From Apple’s Siri to the most basic Facebook Messenger chatbot, this technology has captured the attention of both tech companies and consumers. Widely adopted and embraced by consumers a couple of years ago, chatbots are being used for almost everything. Users can order pizza, check the latest news, make transactions and even find love.
With chatbots going mainstream, businesses have been trying to find a way to integrate the technology into their systems. Business ChatOps like Slack and virtual assistants like Amazon’s Alexa for Business are prime examples of the growing presence and use of bots and virtual assistants within businesses. For example, you can use Slack for project management by integrating it with third-party tools like Standuply that use chatbot technology to organize virtual standup meetings among team members
Use cases for chatbots
- Facilitating access to information

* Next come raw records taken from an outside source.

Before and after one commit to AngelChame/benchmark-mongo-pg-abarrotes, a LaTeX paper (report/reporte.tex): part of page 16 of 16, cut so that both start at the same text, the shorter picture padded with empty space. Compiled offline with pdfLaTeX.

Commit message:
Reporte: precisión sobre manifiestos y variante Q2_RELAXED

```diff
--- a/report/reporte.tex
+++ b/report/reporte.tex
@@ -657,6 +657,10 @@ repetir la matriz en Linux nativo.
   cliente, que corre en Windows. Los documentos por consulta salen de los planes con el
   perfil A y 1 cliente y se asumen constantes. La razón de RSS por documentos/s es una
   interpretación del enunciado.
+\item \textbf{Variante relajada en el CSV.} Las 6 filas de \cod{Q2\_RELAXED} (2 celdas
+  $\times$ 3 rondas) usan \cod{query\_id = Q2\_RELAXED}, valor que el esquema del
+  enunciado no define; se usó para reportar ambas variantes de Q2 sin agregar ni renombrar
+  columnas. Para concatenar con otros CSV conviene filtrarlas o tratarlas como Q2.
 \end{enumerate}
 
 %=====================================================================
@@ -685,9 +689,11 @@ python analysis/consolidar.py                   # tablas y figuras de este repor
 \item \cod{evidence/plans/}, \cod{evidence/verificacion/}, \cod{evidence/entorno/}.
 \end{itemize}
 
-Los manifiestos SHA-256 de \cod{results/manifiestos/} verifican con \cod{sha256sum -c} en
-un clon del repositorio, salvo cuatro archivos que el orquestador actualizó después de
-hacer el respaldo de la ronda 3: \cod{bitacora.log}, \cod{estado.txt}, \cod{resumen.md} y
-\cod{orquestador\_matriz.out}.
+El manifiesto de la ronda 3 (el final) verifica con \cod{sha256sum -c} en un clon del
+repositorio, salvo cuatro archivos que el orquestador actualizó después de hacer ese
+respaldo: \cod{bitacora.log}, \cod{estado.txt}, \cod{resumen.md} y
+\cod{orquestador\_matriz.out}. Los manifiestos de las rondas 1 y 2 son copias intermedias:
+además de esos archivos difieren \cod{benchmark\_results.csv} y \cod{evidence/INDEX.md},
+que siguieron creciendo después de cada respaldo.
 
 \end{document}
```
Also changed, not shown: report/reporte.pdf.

The time spent by employees searching for and locating information is one of the most recurrent problems facing businesses today. A chatbot fully integrated with different sources of information like document libraries, wikis, FAQs and websites allows users to find answers to their questions in a timely manner. All they have to do is ask their question and the chatbot will trawl the database to provide the right answer.
- Customer support and help desk

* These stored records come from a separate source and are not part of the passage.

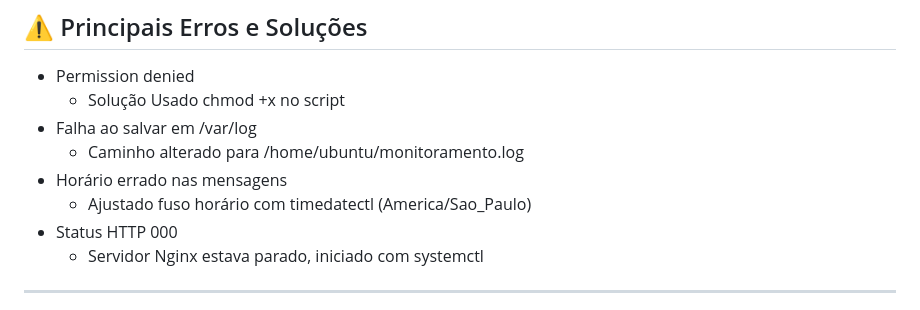
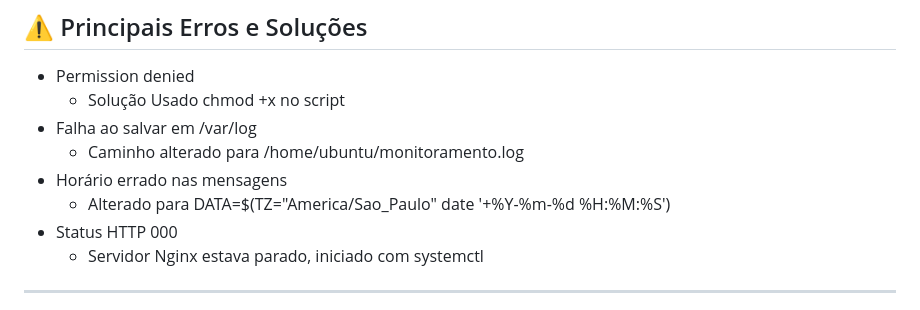
Before and after one commit to vicamaral14/projeto-devsecops-Sprint1, a Markdown page: README.md, the part around the change. GitHub-like rendering.

```diff
--- a/README.md
+++ b/README.md
@@ -107,7 +107,7 @@ Conectar a ec2
  -  Falha ao salvar em /var/log
     * Caminho alterado para /home/ubuntu/monitoramento.log
  -  Horário errado nas mensagens
-    * Ajustado fuso horário com timedatectl (America/Sao_Paulo)
+    * Alterado para DATA=$(TZ="America/Sao_Paulo" date '+%Y-%m-%d %H:%M:%S')
  -  Status HTTP 000
     * Servidor Nginx estava parado, iniciado com systemctl
 -----
```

Customer support and help desk are the customer-facing portal of any business. End users have been relying on traditional communication tools to get in touch with support teams, such as phones, emails and face-to-face contact. However, chatbots provide businesses with the opportunity to streamline this process by handling the initial point of contact, eliminating repetitive requests and freeing the workforce to concentrate on more important tasks. Being programmed to answer FAQs and handle simple requests, chatbots can significantly reduce waiting time as they provide answers instantly, 24/7.

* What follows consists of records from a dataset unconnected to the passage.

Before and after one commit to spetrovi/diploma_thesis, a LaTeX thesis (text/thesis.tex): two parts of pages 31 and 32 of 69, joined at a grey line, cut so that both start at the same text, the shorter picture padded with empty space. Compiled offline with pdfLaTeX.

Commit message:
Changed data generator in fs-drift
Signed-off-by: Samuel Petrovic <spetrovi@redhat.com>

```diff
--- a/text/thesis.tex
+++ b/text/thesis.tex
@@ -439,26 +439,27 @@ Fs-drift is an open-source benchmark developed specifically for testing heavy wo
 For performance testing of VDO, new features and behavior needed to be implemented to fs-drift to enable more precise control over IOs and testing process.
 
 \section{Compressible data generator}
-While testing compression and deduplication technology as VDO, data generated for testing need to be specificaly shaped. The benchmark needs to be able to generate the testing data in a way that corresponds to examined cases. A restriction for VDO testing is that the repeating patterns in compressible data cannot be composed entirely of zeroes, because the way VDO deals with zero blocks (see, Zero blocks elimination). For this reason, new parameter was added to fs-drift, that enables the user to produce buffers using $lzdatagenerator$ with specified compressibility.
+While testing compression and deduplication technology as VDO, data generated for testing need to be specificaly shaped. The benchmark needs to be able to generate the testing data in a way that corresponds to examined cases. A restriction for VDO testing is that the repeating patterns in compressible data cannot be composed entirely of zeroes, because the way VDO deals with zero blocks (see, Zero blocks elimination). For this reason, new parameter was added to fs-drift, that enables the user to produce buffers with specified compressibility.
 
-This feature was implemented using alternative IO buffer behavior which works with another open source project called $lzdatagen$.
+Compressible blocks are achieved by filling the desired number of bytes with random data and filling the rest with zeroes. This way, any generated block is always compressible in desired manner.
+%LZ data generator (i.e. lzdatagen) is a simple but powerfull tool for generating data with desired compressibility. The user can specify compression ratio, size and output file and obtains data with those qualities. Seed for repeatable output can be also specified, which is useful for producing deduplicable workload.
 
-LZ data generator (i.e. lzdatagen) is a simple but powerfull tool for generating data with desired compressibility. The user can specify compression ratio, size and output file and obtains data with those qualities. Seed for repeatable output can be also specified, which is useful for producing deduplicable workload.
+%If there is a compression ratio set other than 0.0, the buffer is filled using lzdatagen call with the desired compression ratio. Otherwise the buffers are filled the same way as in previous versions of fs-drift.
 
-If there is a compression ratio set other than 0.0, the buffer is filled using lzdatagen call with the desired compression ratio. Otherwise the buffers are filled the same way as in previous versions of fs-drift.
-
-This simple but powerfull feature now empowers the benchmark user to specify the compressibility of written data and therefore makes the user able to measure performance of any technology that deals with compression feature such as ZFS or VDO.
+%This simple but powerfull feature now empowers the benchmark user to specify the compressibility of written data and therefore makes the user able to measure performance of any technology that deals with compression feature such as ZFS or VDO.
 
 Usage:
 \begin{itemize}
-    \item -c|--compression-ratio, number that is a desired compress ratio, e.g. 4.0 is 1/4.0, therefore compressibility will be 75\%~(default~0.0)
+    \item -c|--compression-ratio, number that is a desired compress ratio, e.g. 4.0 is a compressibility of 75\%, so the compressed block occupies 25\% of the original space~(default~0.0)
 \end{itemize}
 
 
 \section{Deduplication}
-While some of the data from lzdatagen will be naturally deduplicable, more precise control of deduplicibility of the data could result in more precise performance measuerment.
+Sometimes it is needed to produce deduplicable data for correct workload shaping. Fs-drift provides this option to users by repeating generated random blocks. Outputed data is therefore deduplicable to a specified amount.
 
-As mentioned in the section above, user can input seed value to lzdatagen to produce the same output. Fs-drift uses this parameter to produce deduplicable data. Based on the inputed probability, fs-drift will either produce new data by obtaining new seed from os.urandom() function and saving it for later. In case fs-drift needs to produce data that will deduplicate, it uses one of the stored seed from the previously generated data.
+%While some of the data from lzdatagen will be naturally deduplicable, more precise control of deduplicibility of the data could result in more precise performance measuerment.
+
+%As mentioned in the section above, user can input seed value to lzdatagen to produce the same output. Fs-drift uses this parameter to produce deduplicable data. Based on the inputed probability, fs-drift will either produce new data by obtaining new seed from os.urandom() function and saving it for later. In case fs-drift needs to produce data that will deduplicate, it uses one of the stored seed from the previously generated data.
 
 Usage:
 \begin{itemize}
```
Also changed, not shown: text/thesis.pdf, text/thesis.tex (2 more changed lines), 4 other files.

- Scheduling meetings and conferences
Chatbots and virtual assistants can be used to simplify daily activities. Controlling conferencing systems and scheduling meeting rooms are made easy with virtual assistants like Amazon’s Alexa for Business and others. The capacity of such bots to recognise human voice and to integrate with multiple systems like video conferencing and office suites makes them a powerful tool to facilitate day-to-day tasks.
- Enhancing the recruitment process
Another area where chatbots can be leveraged is human resources (HR). With a variety of time-consuming and repetitive tasks like screening CVs, performing background checks and scheduling interviews, HR staff are overloaded. Chatbots can free HR staff from this workload and allow them to focus on more important and strategic tasks.
Chatbots are also ideal to facilitate the onboarding process. A variety of information, from company policies to team roles and training material, can all be accessed from an integrated chatbot.
Chatbots took the world by storm a couple of years ago. Although the momentum has now slowed, chatbots are still around and new use cases continue to emerge thanks to the persistent interest of big tech giants like Microsoft and Google. Advancements in technologies like AI will only increase the potential of chatbots. So, is implementing a chatbot a good idea? The answer is yes.